→ Extracted records

BEGIN

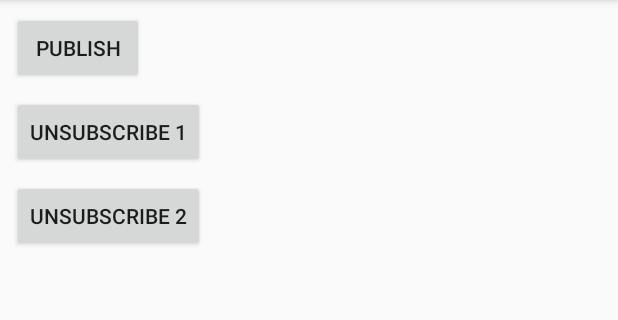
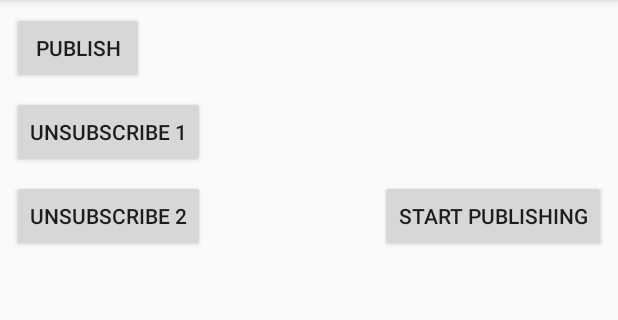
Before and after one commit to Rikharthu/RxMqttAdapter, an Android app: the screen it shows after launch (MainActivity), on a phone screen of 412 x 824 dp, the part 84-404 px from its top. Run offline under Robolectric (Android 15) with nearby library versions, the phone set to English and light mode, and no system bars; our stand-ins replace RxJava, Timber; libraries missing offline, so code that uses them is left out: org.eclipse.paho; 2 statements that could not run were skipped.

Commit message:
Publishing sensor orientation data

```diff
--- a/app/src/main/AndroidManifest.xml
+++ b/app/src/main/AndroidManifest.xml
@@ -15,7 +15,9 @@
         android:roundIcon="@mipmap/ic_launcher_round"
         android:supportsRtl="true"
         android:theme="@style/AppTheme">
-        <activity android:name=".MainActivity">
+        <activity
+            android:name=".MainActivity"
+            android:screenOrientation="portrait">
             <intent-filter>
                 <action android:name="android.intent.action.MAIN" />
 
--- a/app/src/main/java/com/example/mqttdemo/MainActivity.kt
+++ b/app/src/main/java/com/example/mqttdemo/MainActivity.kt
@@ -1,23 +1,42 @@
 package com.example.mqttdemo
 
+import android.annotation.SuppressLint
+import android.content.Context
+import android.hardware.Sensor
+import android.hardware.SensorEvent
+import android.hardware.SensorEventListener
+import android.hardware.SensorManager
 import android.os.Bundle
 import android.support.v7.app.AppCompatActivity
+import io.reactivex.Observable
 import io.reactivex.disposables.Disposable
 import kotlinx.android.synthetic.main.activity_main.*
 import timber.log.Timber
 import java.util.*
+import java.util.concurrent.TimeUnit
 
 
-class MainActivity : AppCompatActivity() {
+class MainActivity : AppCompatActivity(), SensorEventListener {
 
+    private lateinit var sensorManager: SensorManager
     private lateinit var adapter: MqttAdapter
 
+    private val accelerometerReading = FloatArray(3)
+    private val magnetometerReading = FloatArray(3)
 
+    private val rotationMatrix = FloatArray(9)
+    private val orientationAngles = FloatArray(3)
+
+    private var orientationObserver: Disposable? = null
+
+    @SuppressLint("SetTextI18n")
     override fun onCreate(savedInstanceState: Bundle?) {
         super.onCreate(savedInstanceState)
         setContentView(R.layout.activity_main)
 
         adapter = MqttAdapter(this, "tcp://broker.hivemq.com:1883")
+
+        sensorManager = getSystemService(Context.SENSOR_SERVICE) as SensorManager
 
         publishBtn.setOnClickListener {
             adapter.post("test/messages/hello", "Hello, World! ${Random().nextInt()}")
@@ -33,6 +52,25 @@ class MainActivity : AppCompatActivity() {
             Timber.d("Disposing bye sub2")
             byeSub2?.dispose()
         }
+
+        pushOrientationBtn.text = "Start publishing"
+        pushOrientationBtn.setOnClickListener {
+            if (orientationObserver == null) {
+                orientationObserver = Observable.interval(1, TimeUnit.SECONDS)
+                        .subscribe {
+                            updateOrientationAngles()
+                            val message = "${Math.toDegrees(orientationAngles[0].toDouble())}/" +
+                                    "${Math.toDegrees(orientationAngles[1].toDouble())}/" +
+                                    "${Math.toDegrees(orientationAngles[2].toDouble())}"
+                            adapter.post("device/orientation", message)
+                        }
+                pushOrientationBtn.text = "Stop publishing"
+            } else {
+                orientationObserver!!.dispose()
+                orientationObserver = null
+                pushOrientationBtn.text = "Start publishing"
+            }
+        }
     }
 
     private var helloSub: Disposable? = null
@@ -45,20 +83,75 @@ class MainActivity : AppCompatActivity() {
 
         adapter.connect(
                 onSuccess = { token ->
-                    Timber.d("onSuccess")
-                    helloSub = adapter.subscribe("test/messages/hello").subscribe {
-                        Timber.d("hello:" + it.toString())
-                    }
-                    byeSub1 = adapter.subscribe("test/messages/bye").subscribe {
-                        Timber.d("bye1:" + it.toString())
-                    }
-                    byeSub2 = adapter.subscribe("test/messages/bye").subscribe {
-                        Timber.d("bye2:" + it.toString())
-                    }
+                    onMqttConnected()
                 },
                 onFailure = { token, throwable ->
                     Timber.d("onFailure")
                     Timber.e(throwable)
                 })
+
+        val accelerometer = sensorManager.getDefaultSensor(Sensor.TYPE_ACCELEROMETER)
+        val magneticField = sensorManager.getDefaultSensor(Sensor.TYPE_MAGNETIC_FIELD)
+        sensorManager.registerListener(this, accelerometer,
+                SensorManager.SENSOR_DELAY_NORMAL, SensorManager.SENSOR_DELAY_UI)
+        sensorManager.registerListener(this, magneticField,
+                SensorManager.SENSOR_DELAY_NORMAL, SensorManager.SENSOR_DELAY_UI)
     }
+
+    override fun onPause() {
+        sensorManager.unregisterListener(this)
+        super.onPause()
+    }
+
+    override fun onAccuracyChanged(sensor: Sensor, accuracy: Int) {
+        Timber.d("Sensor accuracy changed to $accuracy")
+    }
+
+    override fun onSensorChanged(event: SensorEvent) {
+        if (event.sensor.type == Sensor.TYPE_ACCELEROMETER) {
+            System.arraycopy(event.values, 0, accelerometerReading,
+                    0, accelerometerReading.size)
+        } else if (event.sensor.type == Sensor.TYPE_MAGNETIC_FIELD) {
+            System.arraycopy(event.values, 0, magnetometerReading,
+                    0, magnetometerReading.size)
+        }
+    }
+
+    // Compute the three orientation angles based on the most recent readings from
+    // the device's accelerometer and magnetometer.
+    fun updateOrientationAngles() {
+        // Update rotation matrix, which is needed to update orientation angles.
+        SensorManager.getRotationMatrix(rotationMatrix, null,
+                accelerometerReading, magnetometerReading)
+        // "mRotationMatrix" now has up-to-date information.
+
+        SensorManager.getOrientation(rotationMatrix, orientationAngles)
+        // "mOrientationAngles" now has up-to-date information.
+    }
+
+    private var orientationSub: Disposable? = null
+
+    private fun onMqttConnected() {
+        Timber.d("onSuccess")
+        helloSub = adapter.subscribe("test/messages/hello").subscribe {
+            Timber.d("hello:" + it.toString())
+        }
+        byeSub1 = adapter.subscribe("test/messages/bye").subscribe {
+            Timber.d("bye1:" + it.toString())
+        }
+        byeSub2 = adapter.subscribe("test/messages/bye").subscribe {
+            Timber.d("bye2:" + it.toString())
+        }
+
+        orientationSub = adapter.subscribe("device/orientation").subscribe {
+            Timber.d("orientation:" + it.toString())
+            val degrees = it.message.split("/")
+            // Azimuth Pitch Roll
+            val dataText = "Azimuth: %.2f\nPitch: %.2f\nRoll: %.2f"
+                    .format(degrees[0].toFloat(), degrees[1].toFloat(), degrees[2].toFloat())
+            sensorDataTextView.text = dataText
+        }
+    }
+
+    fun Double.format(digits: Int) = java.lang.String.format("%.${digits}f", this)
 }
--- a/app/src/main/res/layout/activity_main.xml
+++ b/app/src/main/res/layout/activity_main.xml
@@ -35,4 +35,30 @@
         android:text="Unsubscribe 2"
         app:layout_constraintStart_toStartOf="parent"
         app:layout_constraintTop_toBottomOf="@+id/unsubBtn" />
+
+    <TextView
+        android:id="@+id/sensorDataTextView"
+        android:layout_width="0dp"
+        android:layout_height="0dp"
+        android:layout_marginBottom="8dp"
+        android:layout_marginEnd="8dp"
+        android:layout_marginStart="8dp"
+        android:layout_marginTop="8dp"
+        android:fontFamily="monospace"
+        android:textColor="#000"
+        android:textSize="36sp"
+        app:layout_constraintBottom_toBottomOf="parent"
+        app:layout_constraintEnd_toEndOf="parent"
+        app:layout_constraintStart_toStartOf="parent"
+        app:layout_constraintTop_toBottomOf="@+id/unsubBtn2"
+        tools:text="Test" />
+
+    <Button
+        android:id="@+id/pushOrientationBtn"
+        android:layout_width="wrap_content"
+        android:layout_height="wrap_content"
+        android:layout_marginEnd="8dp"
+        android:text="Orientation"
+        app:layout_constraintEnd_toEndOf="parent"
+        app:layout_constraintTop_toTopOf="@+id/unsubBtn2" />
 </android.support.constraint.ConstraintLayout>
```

END

→ What the exercise asks
Search the records for the word "private", then list every line that has it.

→ Response
+    private lateinit var sensorManager: SensorManager
     private lateinit var adapter: MqttAdapter
+    private val accelerometerReading = FloatArray(3)
+    private val magnetometerReading = FloatArray(3)
+    private val rotationMatrix = FloatArray(9)
+    private val orientationAngles = FloatArray(3)
+    private var orientationObserver: Disposable? = null
     private var helloSub: Disposable? = null
+    private var orientationSub: Disposable? = null
+    private fun onMqttConnected() {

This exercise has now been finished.